This shows that many women have integrated biking into their daily travel to and from work. The trip routes with the highest popularity among women were between stations in residential areas, and stations near workplaces with a high percentage of female employees, such as Ullevål Hospital and Tannlegehøyskolen.
Twenty-nine percent more women than men started their daily trips in an area including Blindern and Ullevål, which is home to both a hospital and Oslo’s largest university. However, thirteen percent more men than women started their trip at a station in or near the city center.
Our data suggests that men are overrepresented in the city center, where more men tend to work, while women used bikes more in areas of high female employment like the north and west of Oslo. In other words, data models that rebalance simply based on overall bike usage may not equally represent the needs of each gender.
Women want more bike paths and more available parking slots
In our survey, more women than men — twenty four percent versus eighteen percent — said that they would like to see more designated bike paths in the city. We anticipate this may become a reality soon, as Oslo continues to convert car parking spaces into bike lanes in an effort to make the city center car-fee.
When asked how the city bike system could be improved, fifty-four percent of women and forty-five percent of men answered that they would like to see more available parking spots in our docking stations. This can be interpreted to reflect our past model which prioritized docking stations in the city center, and therefore, inadvertently, prioritized men.
Oslo has among the highest public transportation usage rates in the world. Still, if we increase our bike supply in underserved areas which are traditionally dominated by women, there is a strong potential for us to greatly impact travel behavior throughout Oslo.

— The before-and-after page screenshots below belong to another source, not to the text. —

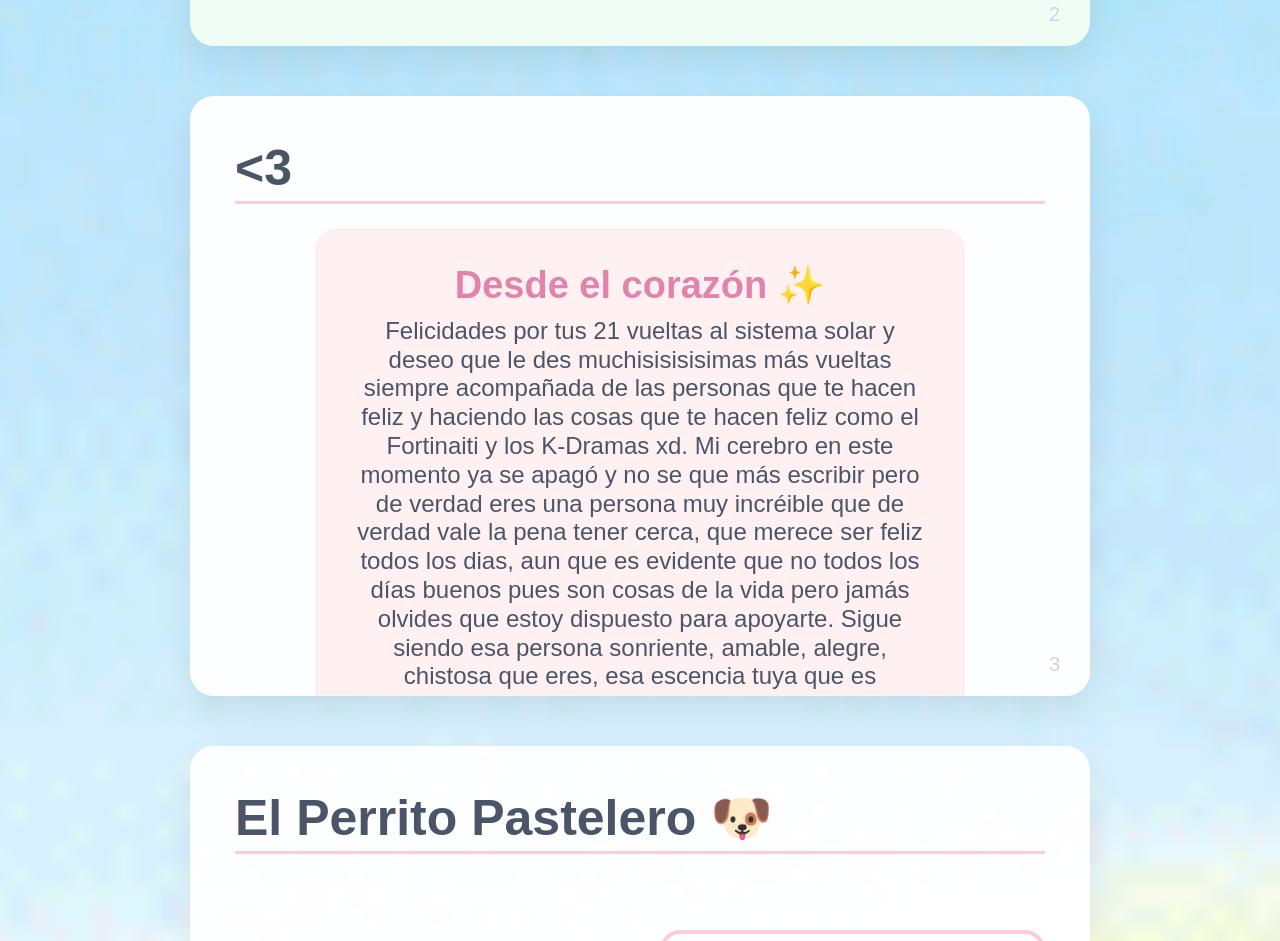
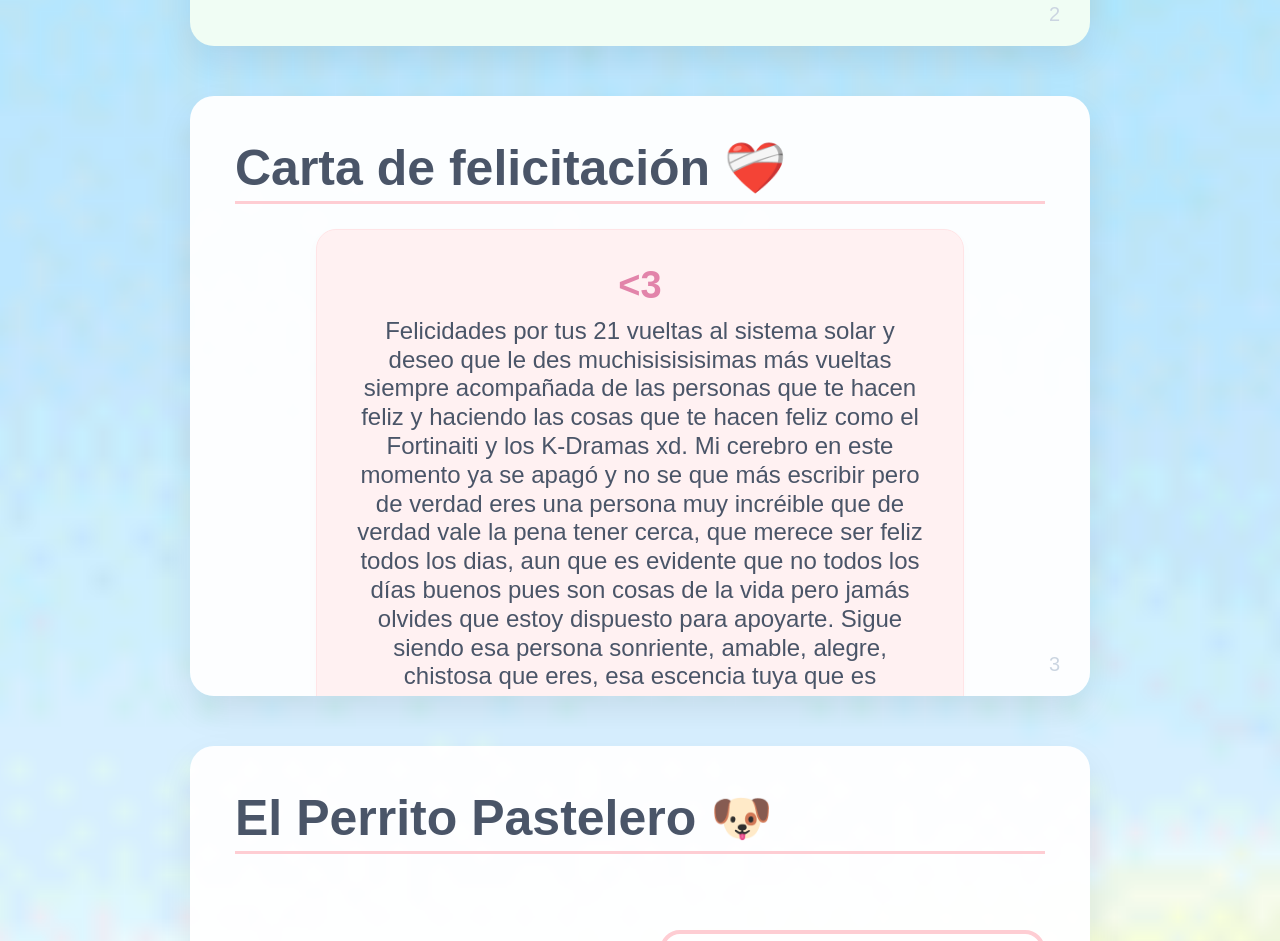
Before and after one commit to Exdf-sudo/Cumple_De_Michi, a plain HTML site: page success.html in a window 1280 px wide. Shown: the part 1264-2205 px from the top of the page. Drawn offline with Linux system fonts and the light colour scheme; a web font is replaced by a local one.

Commit message:
Actualizar success.html

```diff
--- a/success.html
+++ b/success.html
@@ -153,10 +153,10 @@
 </div>
 
 <div class="slide-container">
-    <h2 class="slide-title"><3</h2>
+    <h2 class="slide-title">Carta de felicitación ❤️‍🩹</h2>
     <div class="content-area">
         <div class="single-letter-card">
-            <h3 style="font-size: 38px; color: #e284aa; margin-bottom: 10px;">Desde el corazón ✨</h3>
+            <h3 style="font-size: 38px; color: #e284aa; margin-bottom: 10px;"><3</h3>
 
             <p style="margin: 0; font-size: 24px;">
                 Felicidades por tus 21 vueltas al sistema solar y deseo que le des muchisisisisimas más vueltas siempre acompañada de las personas que te hacen feliz y haciendo las cosas que te hacen feliz como el Fortinaiti y los K-Dramas xd. Mi cerebro en este momento ya se apagó y no se que más escribir pero de verdad eres una persona muy incréible que de verdad vale la pena tener cerca, que merece ser feliz todos los dias, aun que es evidente que no todos los días buenos pues son cosas de la vida pero jamás olvides que estoy dispuesto para apoyarte. Sigue siendo esa persona sonriente, amable, alegre, chistosa que eres, esa escencia tuya que es encantadora... eres un Sol (Cosa que nadie es digno de ser llamado así, en términos nerdos y lameloidemente hablando). QUE LOS CUMPLA FELIZZZZZZZZ.... QUE LOS CUMPLA FELIZZZZZZ.........
```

Currently, Oslo’s transportation networks, including city bikes, have been built for, and continue to target, the city’s male-dominated employment sectors. We now have the data to better meet the needs of our female users.
We are now in the process of adapting our operational model to provide more bikes and more ample bike parking in areas where women tend to start and end their trips most often. We have shared our data with other players involved in city planning and public transportation so that they, too, can use this knowledge to improve access to other modes of transit. A better awareness of female-dominated routes will lead to a better bike-sharing service overall.
Using open data to better society
“In the Nordics, we have a long tradition of open data,” says Espegren.“We share anonymized data from all of our bike sharing systems publicly, so that city officials, academics, and other interested parties can learn more about how people move through the urban landscape.”
This study is another example of how applying data science to micro-mobility schemes can help operators like us design our systems and tune our algorithms. This data is tremendously useful in allowing us to improve system accessibility for more city residents.
Research methods like the sort we used in this study can — and should — be replicated in the future. We should research usage-rates and patterns of underserved groups to identify barriers and obstacles that we may not be aware of. We have every intention to continue making bike sharing more inclusive.
About the research: TRANSFER is a research project led by Senior Researcher Tanu Priya Uteng, and conducted by the Institute of Transport Economics (TØI) and Department of Sociology and Human Geography (UIO). This project primarily studies the access-egress issues related to public transport in Oslo and Trondheim. TRANSFER is financed by the Norwegian Research Council under the aegis of its research program TRANSPORT 2025.